Requirement: All lines of the material that contain "meters" must be copied out.

====================

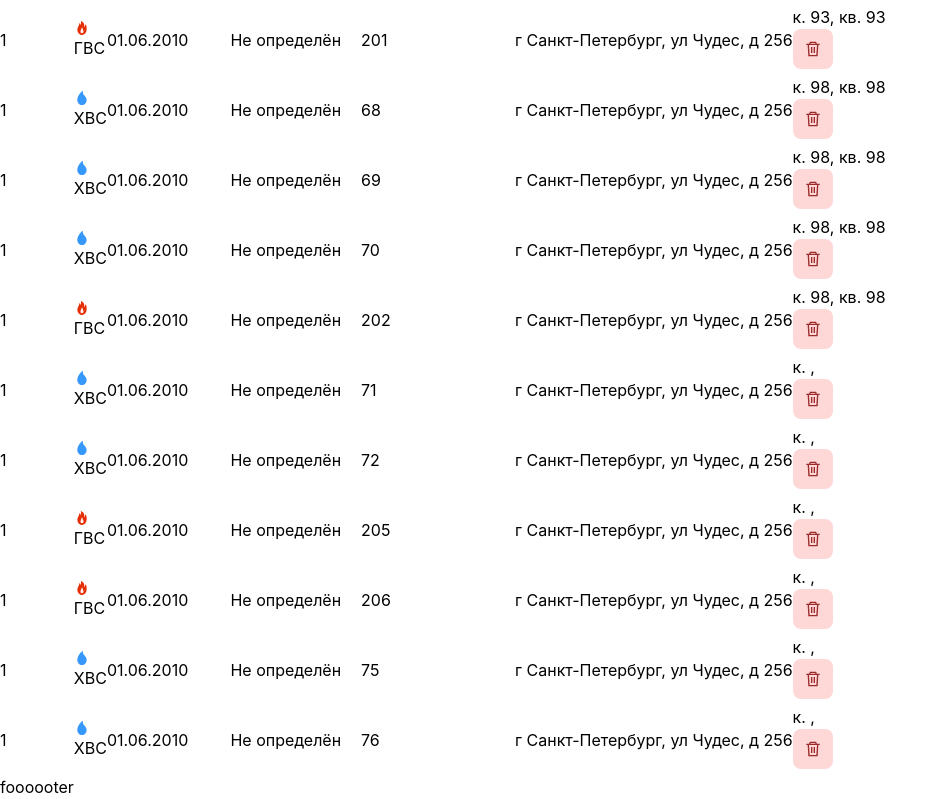
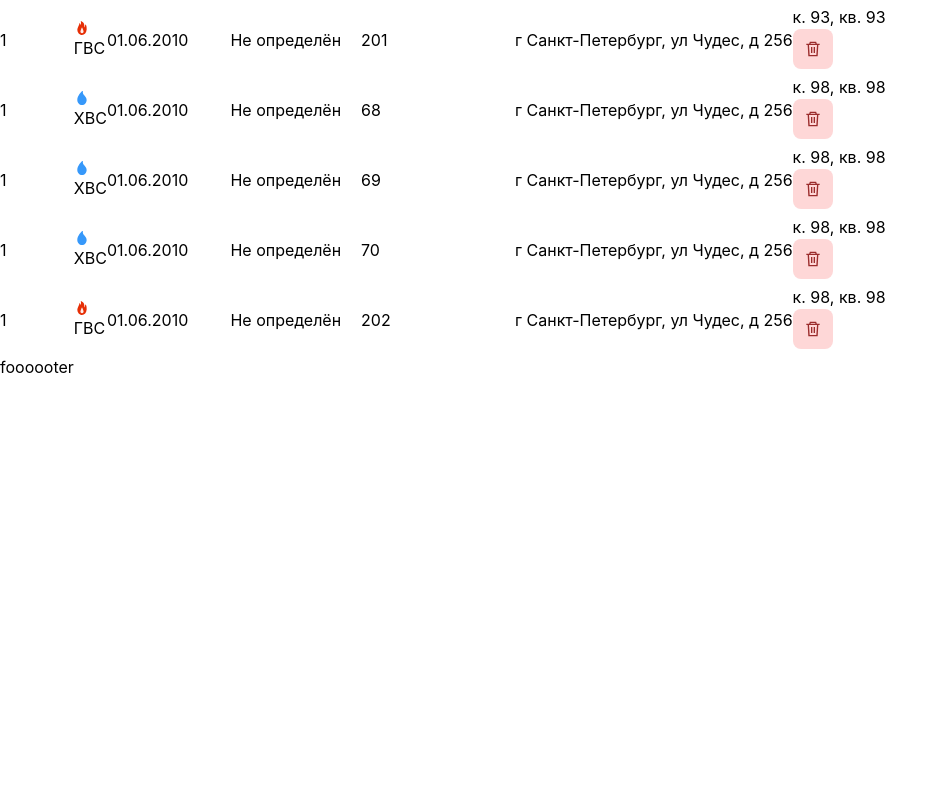
Before and after one commit to EgorVolg/counters, a React (Vite) app: page / in a window 1280 px wide. Shown: the part 6203-7002 px from the top of the page, without its empty margins (0-948 px from the left). After the commit the page ends 6582 px from the top, so only its background shows below. Built offline with nearby package versions, Linux system fonts and the light colour scheme; data requests are answered from the project's data file.

Commit message:
deleting element

```diff
--- a/src/components/Item.tsx
+++ b/src/components/Item.tsx
@@ -25,7 +25,7 @@
   onRemoveMeter,
 }) => {
   const getType = () => {
-    if (el._type[0] === "HotWaterAreaMeter") {
+    if (el.meter._type[0] === "HotWaterAreaMeter") {
       return (
         <div className="flex items-center justify-start">
           <svg
@@ -48,7 +48,7 @@
         </div>
       );
     }
-    if (el._type[0] === "ColdWaterAreaMeter") {
+    if (el.meter._type[0] === "ColdWaterAreaMeter") {
       return (
         <div className="flex items-center justify-start">
           <svg
@@ -70,11 +70,11 @@
   };
 
   const isAutomatic = () => {
-    if (el.is_automatic === null) {
+    if (el.meter.is_automatic === null) {
       return "Не определён";
     }
 
-    if (el.is_automatic === true) {
+    if (el.meter.is_automatic === true) {
       return "Автоматический";
     } else {
       return "Ручной";
@@ -82,7 +82,7 @@
   };
 
   const formateDate = () => {
-    const date = el.installation_date;
+    const date = el.meter.installation_date;
     const year = date.slice(0, 4);
     const month = date.slice(5, 7);
     const day = date.slice(8, 10);
@@ -98,15 +98,15 @@
       <td className="p-4">{getType()}</td>
       <td className="p-4">{formateDate()} </td>
       <td className="p-4">{isAutomatic()} </td>
-      <td className="p-4">{el.description} </td>
+      <td className="p-4">{el.meter.description} </td>
       <td className="p-4 w-1/4">{"г Санкт-Петербург, ул Чудес, д 256"}</td>
       <td className="p-4 w-1/4 ">
         <div>
-          к. {el.number}, {el.str_number_full}
+          к. {el.area.number}, {el.area.str_number_full}
         </div>
         <button
           className="invisible absolute top-0 right-0 bottom-0 align-center px-1.5 group-hover/item:visible"
-          onClick={() => onRemoveMeter(el.id)}
+          onClick={() => onRemoveMeter(el.meter.id)}
         >
           {delsvg}
         </button>
--- a/src/components/Itemslist.tsx
+++ b/src/components/Itemslist.tsx
@@ -14,16 +14,14 @@
     removeItem(id);
   };
 
-  const createMeter = meters
-    .map((obj: TMeter, index: number) => {
-      const areaMap = areas.find((el: TArea) => el.id === obj.area.id);
-      const newObj = { ...obj, ...areaMap } as TItem;
-      if (newObj) {
-        return <Item key={index} el={newObj} onRemoveMeter={onRemoveMeter} />;
-      }
-      return null;
-    })
-    .filter(Boolean);
+  const createMeter = meters.map((meter: TMeter, index: number) => {
+    const area = areas.find((area: TArea) => area.id === meter.area.id);
+    if (area) {
+      const newObj= { meter, area } as TItem
+      return <Item key={index} el={newObj} onRemoveMeter={onRemoveMeter} />;
+    }
+    return null
+  });
 
   return (
     <main className="w-full h-screen">
--- a/src/components/types.ts
+++ b/src/components/types.ts
@@ -24,4 +24,7 @@
   };
 };
 
-export type TItem = TMeter & TArea;
+export type TItem = {
+  meter: TMeter;
+  area: TArea;
+}
```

====================

Your response:
-  const createMeter = meters
+  const createMeter = meters.map((meter: TMeter, index: number) => {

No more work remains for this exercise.